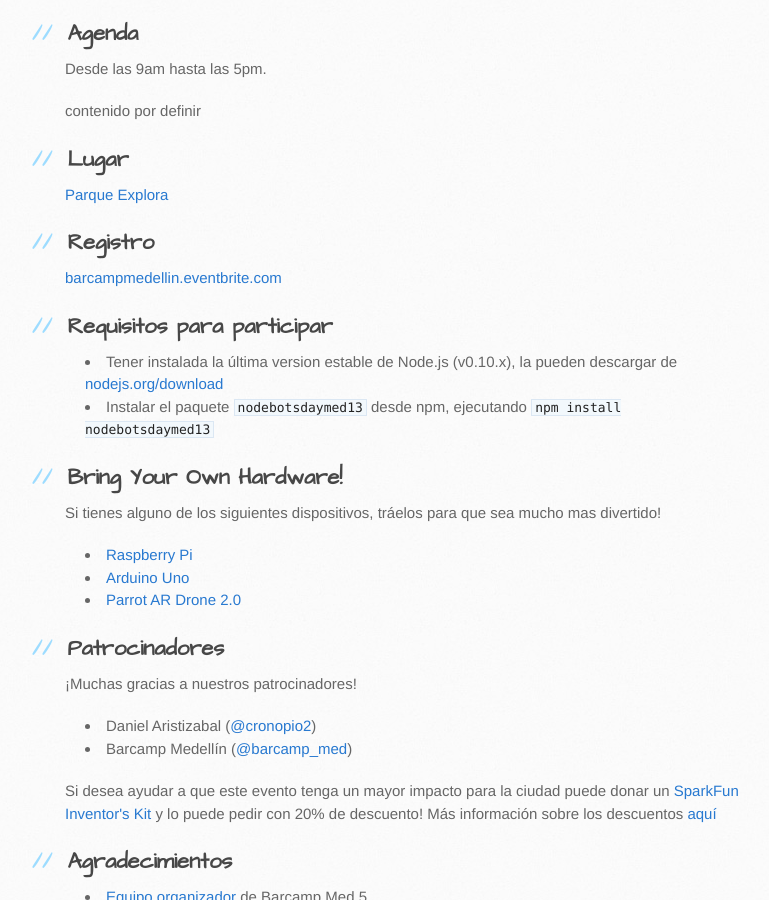
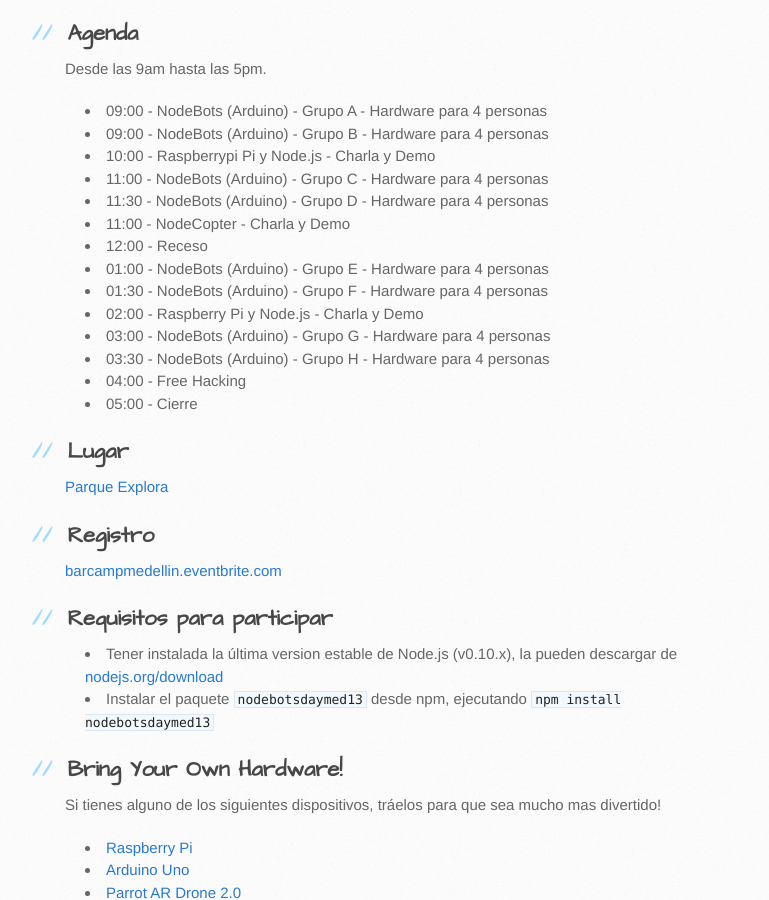
Before and after one commit to coljs/nodebotsday-medellin, a plain HTML site: page index.html in a window 1280 px wide. Shown: the part 1282-2182 px from the top of the page, without its empty margins (105-874 px from the left). Drawn offline with Linux system fonts and the light colour scheme.

```diff
--- a/index.html
+++ b/index.html
@@ -29,7 +29,7 @@
       <div class="inner clearfix">
         <section id="main-content">
           <h1>
-<a name="nodebots-day-727---medelln" class="anchor" href="#nodebots-day-727---medelln"><span class="octicon octicon-link"></span></a>NodeBots Day 7/27 - Medellín</h1>
+<a name="nodebots-day-727---medell%C3%ADn" class="anchor" href="#nodebots-day-727---medell%C3%ADn"><span class="octicon octicon-link"></span></a>NodeBots Day 7/27 - Medellín</h1>
 
 <p><img src="https://raw.github.com/ColombiaJS/nodebotsday-medellin/master/img/nodebots.png" alt="NodeBots Medellín"></p>
 
@@ -53,9 +53,22 @@
 
 <p>Desde las 9am hasta las 5pm.</p>
 
-<p><em>contenido por definir</em></p>
-
-<h2>
+<ul>
+<li>09:00 - NodeBots (Arduino) - Grupo A - Hardware para 4 personas</li>
+<li>09:00 - NodeBots (Arduino) - Grupo B - Hardware para 4 personas</li>
+<li>10:00 - Raspberrypi Pi y Node.js - Charla y Demo</li>
+<li>11:00 - NodeBots (Arduino) - Grupo C - Hardware para 4 personas</li>
+<li>11:30 - NodeBots (Arduino) - Grupo D - Hardware para 4 personas</li>
+<li>11:00 - NodeCopter - Charla y Demo</li>
+<li>12:00 - Receso</li>
+<li>01:00 - NodeBots (Arduino) - Grupo E - Hardware para 4 personas</li>
+<li>01:30 - NodeBots (Arduino) - Grupo F - Hardware para 4 personas</li>
+<li>02:00 - Raspberry Pi y Node.js - Charla y Demo</li>
+<li>03:00 - NodeBots (Arduino) - Grupo G - Hardware para 4 personas</li>
+<li>03:30 - NodeBots (Arduino) - Grupo H - Hardware para 4 personas</li>
+<li>04:00 - Free Hacking</li>
+<li>05:00 - Cierre</li>
+</ul><h2>
 <a name="lugar" class="anchor" href="#lugar"><span class="octicon octicon-link"></span></a>Lugar</h2>
 
 <p><a href="https://www.google.com/maps?q=Parque+Explora&amp;ll=6.271042,-75.563343&amp;spn=0.018514,0.031972&amp;sll=27.370354217574423,-82.51921790000002&amp;sspn=0.07378589616566318,0.1606115116141169&amp;t=m&amp;dg=opt&amp;hq=Parque+Explora&amp;radius=15000&amp;z=16&amp;iwloc=A">Parque Explora</a></p>
@@ -103,7 +116,7 @@
 <a href="http://twitter.com/dshaw">Daniel Shaw</a>, <a href="http://twitter.com/rockbot">Raquel Velez</a>, <a href="http://twitter.com/rwaldron">Rick Waldron</a>, <a href="http://twitter.com/buritica">Juan Pablo Buriticá</a>, <a href="http://twitter.com/nexxylove">Emily Rose</a> y <a href="http://twitter.com/voodootikigod">Chris Williams</a>
 </li>
 </ul><h2>
-<a name="crditos" class="anchor" href="#crditos"><span class="octicon octicon-link"></span></a>Créditos</h2>
+<a name="cr%C3%A9ditos" class="anchor" href="#cr%C3%A9ditos"><span class="octicon octicon-link"></span></a>Créditos</h2>
 
 <ul>
 <li>
```
Also changed, not shown: params.json (+1 -1 lines).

**WHAT IS BEING ASKED**
With images omitted, retype the data word for word.

**RESPONSE TO THE TASK**
Before and after one commit to coljs/nodebotsday-medellin, a plain HTML site: page index.html in a window 1280 px wide. Shown: the part 1282-2182 px from the top of the page, without its empty margins (105-874 px from the left). Drawn offline with Linux system fonts and the light colour scheme.

```diff
--- a/index.html
+++ b/index.html
@@ -29,7 +29,7 @@
       <div class="inner clearfix">
         <section id="main-content">
           <h1>
-<a name="nodebots-day-727---medelln" class="anchor" href="#nodebots-day-727---medelln"><span class="octicon octicon-link"></span></a>NodeBots Day 7/27 - Medellín</h1>
+<a name="nodebots-day-727---medell%C3%ADn" class="anchor" href="#nodebots-day-727---medell%C3%ADn"><span class="octicon octicon-link"></span></a>NodeBots Day 7/27 - Medellín</h1>
 
 <p><img src="https://raw.github.com/ColombiaJS/nodebotsday-medellin/master/img/nodebots.png" alt="NodeBots Medellín"></p>
 
@@ -53,9 +53,22 @@
 
 <p>Desde las 9am hasta las 5pm.</p>
 
-<p><em>contenido por definir</em></p>
-
-<h2>
+<ul>
+<li>09:00 - NodeBots (Arduino) - Grupo A - Hardware para 4 personas</li>
+<li>09:00 - NodeBots (Arduino) - Grupo B - Hardware para 4 personas</li>
+<li>10:00 - Raspberrypi Pi y Node.js - Charla y Demo</li>
+<li>11:00 - NodeBots (Arduino) - Grupo C - Hardware para 4 personas</li>
+<li>11:30 - NodeBots (Arduino) - Grupo D - Hardware para 4 personas</li>
+<li>11:00 - NodeCopter - Charla y Demo</li>
+<li>12:00 - Receso</li>
+<li>01:00 - NodeBots (Arduino) - Grupo E - Hardware para 4 personas</li>
+<li>01:30 - NodeBots (Arduino) - Grupo F - Hardware para 4 personas</li>
+<li>02:00 - Raspberry Pi y Node.js - Charla y Demo</li>
+<li>03:00 - NodeBots (Arduino) - Grupo G - Hardware para 4 personas</li>
+<li>03:30 - NodeBots (Arduino) - Grupo H - Hardware para 4 personas</li>
+<li>04:00 - Free Hacking</li>
+<li>05:00 - Cierre</li>
+</ul><h2>
 <a name="lugar" class="anchor" href="#lugar"><span class="octicon octicon-link"></span></a>Lugar</h2>
 
 <p><a href="https://www.google.com/maps?q=Parque+Explora&amp;ll=6.271042,-75.563343&amp;spn=0.018514,0.031972&amp;sll=27.370354217574423,-82.51921790000002&amp;sspn=0.07378589616566318,0.1606115116141169&amp;t=m&amp;dg=opt&amp;hq=Parque+Explora&amp;radius=15000&amp;z=16&amp;iwloc=A">Parque Explora</a></p>
@@ -103,7 +116,7 @@
 <a href="http://twitter.com/dshaw">Daniel Shaw</a>, <a href="http://twitter.com/rockbot">Raquel Velez</a>, <a href="http://twitter.com/rwaldron">Rick Waldron</a>, <a href="http://twitter.com/buritica">Juan Pablo Buriticá</a>, <a href="http://twitter.com/nexxylove">Emily Rose</a> y <a href="http://twitter.com/voodootikigod">Chris Williams</a>
 </li>
 </ul><h2>
-<a name="crditos" class="anchor" href="#crditos"><span class="octicon octicon-link"></span></a>Créditos</h2>
+<a name="cr%C3%A9ditos" class="anchor" href="#cr%C3%A9ditos"><span class="octicon octicon-link"></span></a>Créditos</h2>
 
 <ul>
 <li>
```
Also changed, not shown: params.json (+1 -1 lines).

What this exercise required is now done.